BRIEF
All entries below are to be reproduced precisely as they stand, without the pictures.

Change detection data
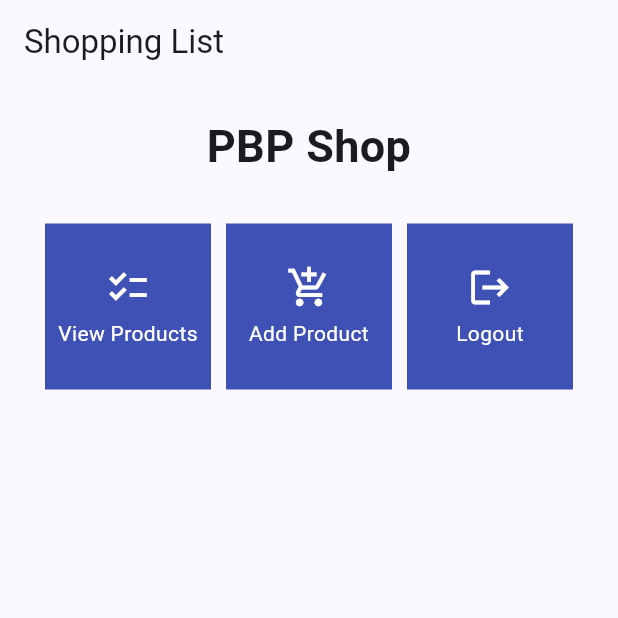
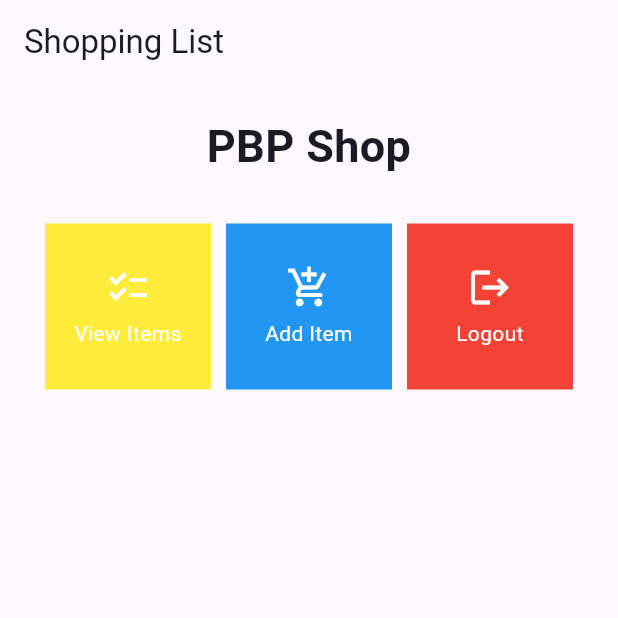
Before and after one commit to samuelcodingjourney/store-inventory-mobile, a Flutter app: the screen it shows after launch, on a phone screen of 412 x 824 dp, the top half of it. Run offline on Flutter 3.47's test engine with Material 2 defaults, Android fonts, the phone set to English and light mode, and no system bars.

Commit message:
last commit for assignment 7

```diff
--- a/lib/menu.dart
+++ b/lib/menu.dart
@@ -10,8 +10,8 @@ class ShopItem {
 class MyHomePage extends StatelessWidget {
   MyHomePage({Key? key}) : super(key: key);
   final List<ShopItem> items = [
-    ShopItem("View Products", Icons.checklist),
-    ShopItem("Add Product", Icons.add_shopping_cart),
+    ShopItem("View Items", Icons.checklist),
+    ShopItem("Add Item", Icons.add_shopping_cart),
     ShopItem("Logout", Icons.logout),
 ];
   // This widget is the home page of your application. It is stateful, meaning
@@ -78,11 +78,25 @@ class ShopCard extends StatelessWidget {
   final ShopItem item;
 
   const ShopCard(this.item, {Key? key}); // Constructor
-
   @override
   Widget build(BuildContext context) {
+    var colors = Colors.indigo;
+    var identify = '${this.item.name}';
+    switch(identify) {
+      case "View Items": colors = Colors.yellow;
+      break;
+
+      case "Add Item": colors = Colors.blue;
+      break;
+
+      case "Logout": colors = Colors.red;
+      break;
+
+      default: colors= colors;
+      break;
+    }
     return Material(
-      color: Colors.indigo,
+      color: colors,
       child: InkWell(
         // Responsive touch area
         onTap: () {
@@ -90,7 +104,7 @@ class ShopCard extends StatelessWidget {
           ScaffoldMessenger.of(context)
             ..hideCurrentSnackBar()
             ..showSnackBar(SnackBar(
-                content: Text("You pressed the ${item.name} button!")));
+                content: Text("You clicked the ${item.name} button")));
         },
         child: Container(
           // Container to hold Icon and Text
```
Also changed, not shown: 1 other file.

RESULT FOR THIS EXERCISE
Before and after one commit to samuelcodingjourney/store-inventory-mobile, a Flutter app: the screen it shows after launch, on a phone screen of 412 x 824 dp, the top half of it. Run offline on Flutter 3.47's test engine with Material 2 defaults, Android fonts, the phone set to English and light mode, and no system bars.

Commit message:
last commit for assignment 7

```diff
--- a/lib/menu.dart
+++ b/lib/menu.dart
@@ -10,8 +10,8 @@ class ShopItem {
 class MyHomePage extends StatelessWidget {
   MyHomePage({Key? key}) : super(key: key);
   final List<ShopItem> items = [
-    ShopItem("View Products", Icons.checklist),
-    ShopItem("Add Product", Icons.add_shopping_cart),
+    ShopItem("View Items", Icons.checklist),
+    ShopItem("Add Item", Icons.add_shopping_cart),
     ShopItem("Logout", Icons.logout),
 ];
   // This widget is the home page of your application. It is stateful, meaning
@@ -78,11 +78,25 @@ class ShopCard extends StatelessWidget {
   final ShopItem item;
 
   const ShopCard(this.item, {Key? key}); // Constructor
-
   @override
   Widget build(BuildContext context) {
+    var colors = Colors.indigo;
+    var identify = '${this.item.name}';
+    switch(identify) {
+      case "View Items": colors = Colors.yellow;
+      break;
+
+      case "Add Item": colors = Colors.blue;
+      break;
+
+      case "Logout": colors = Colors.red;
+      break;
+
+      default: colors= colors;
+      break;
+    }
     return Material(
-      color: Colors.indigo,
+      color: colors,
       child: InkWell(
         // Responsive touch area
         onTap: () {
@@ -90,7 +104,7 @@ class ShopCard extends StatelessWidget {
           ScaffoldMessenger.of(context)
             ..hideCurrentSnackBar()
             ..showSnackBar(SnackBar(
-                content: Text("You pressed the ${item.name} button!")));
+                content: Text("You clicked the ${item.name} button")));
         },
         child: Container(
           // Container to hold Icon and Text
```
Also changed, not shown: 1 other file.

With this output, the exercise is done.